Classifieds powered by Gulf News

Loghati to provide wider access to Arabic literature

allows publishing of multilingual versions of text

Shaikha Mouza Bint Nasser
Image Credit: EPA
The Arabic language is poetic, but it risks beingmarginalised because it has not modernised..., says Shaikha Mouza Bint Nasser.
Gulf News

Manama: Shaikha Mouza Bint Nasser Al Misned, chairperson of the Qatar Foundation for Education, Science and Community Development (QF), has called for efforts to revitalise Arabic as a language.

"One of the great challenges in the Arab world is the Arabic language," Shaikh Mouza said in Rome, following the unveiling of Loghati, an integrated e-communications solution developed by the Qatar Science & Technology Park (QSTP).

"The Arabic language is poetic, but it risks being marginalised because it has not modernised to meet today's challenges. We need to revitalise the language."

A demonstration of Loghati showed how it can facilitate the publishing of multilingual versions for all written text.

"The Arab tradition for transferring knowledge, particularly among Bedouin people, was by word of mouth and the direct interaction between people," Tidu Maini, Science and Technology Adviser and chairman of the QSTP, said.

"Loghati is the 21st century version of this tradition. This platform allows anyone to interface directly and seamlessly with great Arab works from anywhere in the world."

The QSTP has signed a Memorandum of Understanding (MoU) with partners in Italy that will launch a series of projects to demonstrate the influence of Arab culture on western culture. The use of the Loghati platform will facilitate new research, develop new works and publish new books.

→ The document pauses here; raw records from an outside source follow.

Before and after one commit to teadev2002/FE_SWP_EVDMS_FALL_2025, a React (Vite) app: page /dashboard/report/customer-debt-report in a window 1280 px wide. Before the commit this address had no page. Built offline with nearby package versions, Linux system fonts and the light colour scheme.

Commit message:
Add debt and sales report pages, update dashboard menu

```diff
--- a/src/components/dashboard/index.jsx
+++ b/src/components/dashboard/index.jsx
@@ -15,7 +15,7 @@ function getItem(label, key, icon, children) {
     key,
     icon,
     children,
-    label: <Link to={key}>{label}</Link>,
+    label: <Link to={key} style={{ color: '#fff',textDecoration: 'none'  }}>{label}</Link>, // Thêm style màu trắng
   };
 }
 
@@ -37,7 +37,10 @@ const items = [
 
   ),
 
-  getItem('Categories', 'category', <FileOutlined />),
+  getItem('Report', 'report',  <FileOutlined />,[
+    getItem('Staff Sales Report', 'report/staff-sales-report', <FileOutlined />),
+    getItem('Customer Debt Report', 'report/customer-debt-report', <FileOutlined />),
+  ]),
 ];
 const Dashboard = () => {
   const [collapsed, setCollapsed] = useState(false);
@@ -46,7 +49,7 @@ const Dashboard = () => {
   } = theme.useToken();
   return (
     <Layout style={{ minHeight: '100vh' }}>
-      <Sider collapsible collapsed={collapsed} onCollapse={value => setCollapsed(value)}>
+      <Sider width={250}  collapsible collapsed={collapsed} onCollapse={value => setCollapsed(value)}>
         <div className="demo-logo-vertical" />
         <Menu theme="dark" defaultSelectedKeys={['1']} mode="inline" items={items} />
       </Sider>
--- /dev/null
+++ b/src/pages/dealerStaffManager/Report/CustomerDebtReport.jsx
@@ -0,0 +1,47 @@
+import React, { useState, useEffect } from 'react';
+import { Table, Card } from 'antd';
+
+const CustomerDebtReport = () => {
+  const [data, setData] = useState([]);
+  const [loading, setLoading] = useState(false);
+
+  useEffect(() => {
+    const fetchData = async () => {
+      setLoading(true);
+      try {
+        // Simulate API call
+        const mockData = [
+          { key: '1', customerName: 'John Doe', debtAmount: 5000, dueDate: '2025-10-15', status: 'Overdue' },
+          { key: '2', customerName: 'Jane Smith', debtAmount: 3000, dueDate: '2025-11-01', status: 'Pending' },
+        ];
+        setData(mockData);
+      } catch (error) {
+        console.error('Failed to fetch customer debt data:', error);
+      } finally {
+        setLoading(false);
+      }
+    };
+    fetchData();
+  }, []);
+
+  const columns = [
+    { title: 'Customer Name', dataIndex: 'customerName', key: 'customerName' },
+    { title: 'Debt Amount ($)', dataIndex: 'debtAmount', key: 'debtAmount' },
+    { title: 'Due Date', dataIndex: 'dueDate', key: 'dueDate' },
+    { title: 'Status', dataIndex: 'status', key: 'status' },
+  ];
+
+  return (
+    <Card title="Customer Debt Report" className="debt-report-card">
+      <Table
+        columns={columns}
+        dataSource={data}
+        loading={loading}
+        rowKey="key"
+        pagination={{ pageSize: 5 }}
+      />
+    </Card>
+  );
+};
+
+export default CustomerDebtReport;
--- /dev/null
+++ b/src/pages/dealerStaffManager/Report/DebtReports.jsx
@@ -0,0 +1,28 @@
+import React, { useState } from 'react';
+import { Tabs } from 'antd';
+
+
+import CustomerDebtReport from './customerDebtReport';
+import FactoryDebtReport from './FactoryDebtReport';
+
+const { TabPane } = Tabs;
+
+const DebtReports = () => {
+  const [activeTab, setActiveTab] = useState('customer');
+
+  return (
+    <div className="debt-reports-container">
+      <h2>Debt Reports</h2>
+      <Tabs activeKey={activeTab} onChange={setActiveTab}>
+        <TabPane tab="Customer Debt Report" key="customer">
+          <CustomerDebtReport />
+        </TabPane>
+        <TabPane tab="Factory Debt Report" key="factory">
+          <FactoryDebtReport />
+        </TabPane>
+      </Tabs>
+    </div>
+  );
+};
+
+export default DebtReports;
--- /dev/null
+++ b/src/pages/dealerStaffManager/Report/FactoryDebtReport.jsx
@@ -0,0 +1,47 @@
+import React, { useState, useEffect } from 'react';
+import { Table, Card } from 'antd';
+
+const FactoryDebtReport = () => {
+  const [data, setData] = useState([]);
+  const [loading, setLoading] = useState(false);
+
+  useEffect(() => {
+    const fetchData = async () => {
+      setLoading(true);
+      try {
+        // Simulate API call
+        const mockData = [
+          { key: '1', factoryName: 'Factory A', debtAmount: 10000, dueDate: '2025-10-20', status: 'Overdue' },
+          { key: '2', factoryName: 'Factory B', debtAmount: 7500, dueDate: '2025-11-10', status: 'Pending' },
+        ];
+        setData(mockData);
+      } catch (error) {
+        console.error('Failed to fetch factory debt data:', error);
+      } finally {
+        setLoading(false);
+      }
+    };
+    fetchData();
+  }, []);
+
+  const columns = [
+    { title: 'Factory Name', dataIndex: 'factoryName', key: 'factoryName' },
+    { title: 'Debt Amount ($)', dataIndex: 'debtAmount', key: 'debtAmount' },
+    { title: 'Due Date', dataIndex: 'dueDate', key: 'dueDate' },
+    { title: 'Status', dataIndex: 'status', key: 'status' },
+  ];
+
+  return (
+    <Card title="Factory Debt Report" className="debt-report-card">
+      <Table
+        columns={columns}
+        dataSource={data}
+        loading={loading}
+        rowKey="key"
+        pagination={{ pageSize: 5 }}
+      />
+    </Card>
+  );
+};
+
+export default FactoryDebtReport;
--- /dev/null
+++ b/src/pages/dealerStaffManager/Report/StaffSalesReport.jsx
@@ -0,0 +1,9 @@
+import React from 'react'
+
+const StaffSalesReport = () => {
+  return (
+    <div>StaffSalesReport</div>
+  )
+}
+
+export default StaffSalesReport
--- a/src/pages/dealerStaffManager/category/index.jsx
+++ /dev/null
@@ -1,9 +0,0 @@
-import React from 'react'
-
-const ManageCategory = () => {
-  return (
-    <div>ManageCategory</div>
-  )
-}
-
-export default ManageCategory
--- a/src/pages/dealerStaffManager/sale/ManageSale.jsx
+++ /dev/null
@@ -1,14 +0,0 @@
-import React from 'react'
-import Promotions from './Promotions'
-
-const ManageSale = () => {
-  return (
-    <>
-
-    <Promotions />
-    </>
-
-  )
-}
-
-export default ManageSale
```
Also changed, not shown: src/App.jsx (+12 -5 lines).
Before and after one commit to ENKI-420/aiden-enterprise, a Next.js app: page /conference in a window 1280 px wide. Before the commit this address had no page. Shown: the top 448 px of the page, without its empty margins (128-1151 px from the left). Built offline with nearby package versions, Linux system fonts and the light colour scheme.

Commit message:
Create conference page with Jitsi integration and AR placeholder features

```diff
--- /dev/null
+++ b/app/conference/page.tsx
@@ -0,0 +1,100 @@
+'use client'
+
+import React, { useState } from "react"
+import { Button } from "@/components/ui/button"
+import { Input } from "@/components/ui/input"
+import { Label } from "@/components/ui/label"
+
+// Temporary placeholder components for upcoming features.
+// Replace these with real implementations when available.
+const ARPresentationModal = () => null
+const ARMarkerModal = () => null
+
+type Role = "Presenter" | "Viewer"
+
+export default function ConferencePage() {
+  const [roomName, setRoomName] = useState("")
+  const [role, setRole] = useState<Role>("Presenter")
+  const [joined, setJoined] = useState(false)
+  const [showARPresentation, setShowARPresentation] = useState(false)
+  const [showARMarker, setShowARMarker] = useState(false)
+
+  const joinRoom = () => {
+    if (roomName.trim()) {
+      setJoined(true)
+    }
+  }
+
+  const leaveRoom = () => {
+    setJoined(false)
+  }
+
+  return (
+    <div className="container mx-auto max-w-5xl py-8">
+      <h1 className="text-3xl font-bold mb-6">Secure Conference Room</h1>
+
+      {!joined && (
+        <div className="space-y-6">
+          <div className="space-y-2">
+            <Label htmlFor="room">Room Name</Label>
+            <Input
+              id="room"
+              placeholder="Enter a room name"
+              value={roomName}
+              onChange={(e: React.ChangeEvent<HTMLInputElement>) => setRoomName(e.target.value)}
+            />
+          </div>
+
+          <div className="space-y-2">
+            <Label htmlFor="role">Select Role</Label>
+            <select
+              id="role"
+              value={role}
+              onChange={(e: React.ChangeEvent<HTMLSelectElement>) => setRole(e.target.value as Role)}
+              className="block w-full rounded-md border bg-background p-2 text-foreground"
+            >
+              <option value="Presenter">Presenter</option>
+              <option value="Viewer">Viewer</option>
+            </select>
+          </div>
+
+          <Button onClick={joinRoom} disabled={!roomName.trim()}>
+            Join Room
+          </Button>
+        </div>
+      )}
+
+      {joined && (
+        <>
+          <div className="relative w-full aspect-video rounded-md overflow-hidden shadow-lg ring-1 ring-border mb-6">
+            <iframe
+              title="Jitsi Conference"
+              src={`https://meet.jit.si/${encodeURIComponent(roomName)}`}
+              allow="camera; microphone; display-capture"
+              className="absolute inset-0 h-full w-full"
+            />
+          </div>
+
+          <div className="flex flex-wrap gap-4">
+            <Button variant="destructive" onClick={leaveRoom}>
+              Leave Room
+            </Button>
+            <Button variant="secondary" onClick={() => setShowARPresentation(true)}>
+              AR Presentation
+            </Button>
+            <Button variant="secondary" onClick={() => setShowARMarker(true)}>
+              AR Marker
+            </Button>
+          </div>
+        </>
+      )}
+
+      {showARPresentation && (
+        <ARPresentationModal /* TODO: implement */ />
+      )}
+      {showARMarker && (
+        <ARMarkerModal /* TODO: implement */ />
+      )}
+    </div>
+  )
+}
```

Loghati — My language in Arabic — allows for the creation of virtual libraries comprised of ancient and modern texts, where each document is a multi-dimensional information repository that can be accessed, amended and instantly translated from Arabic into other languages and vice-versa. Loghati can host audio and video content in its virtual library.

The Galileo Museum in Florence plans to use Loghati. Professor Paulo Galluzzi, director of the museum and Professor of the History of Science at the University of Florence, said: "I have seen the Loghati platform at work and have been very impressed. I can see the very high level of contributions that Loghati will provide to improving communication and understanding between cultures."

Preserving culture

The Universita Orientale Napoli, the world's oldest state university, will use the Loghati platform to enable the promotion and exchange of information related to preserving cultural heritage. Hundreds of manuscripts and documents of Arabic text, most of which are unknown to the world, lie in the archives of the university. Loghati will be used to digitise and translate these manuscripts on Arab culture and innovation and in doing so provide a new platform for shared learning and discovery.

The European Centre for Study on Normans (CESN) is also partnering with the QSTP and will use Loghati for research activities on the history of the Normans and their relationships with the Arab world.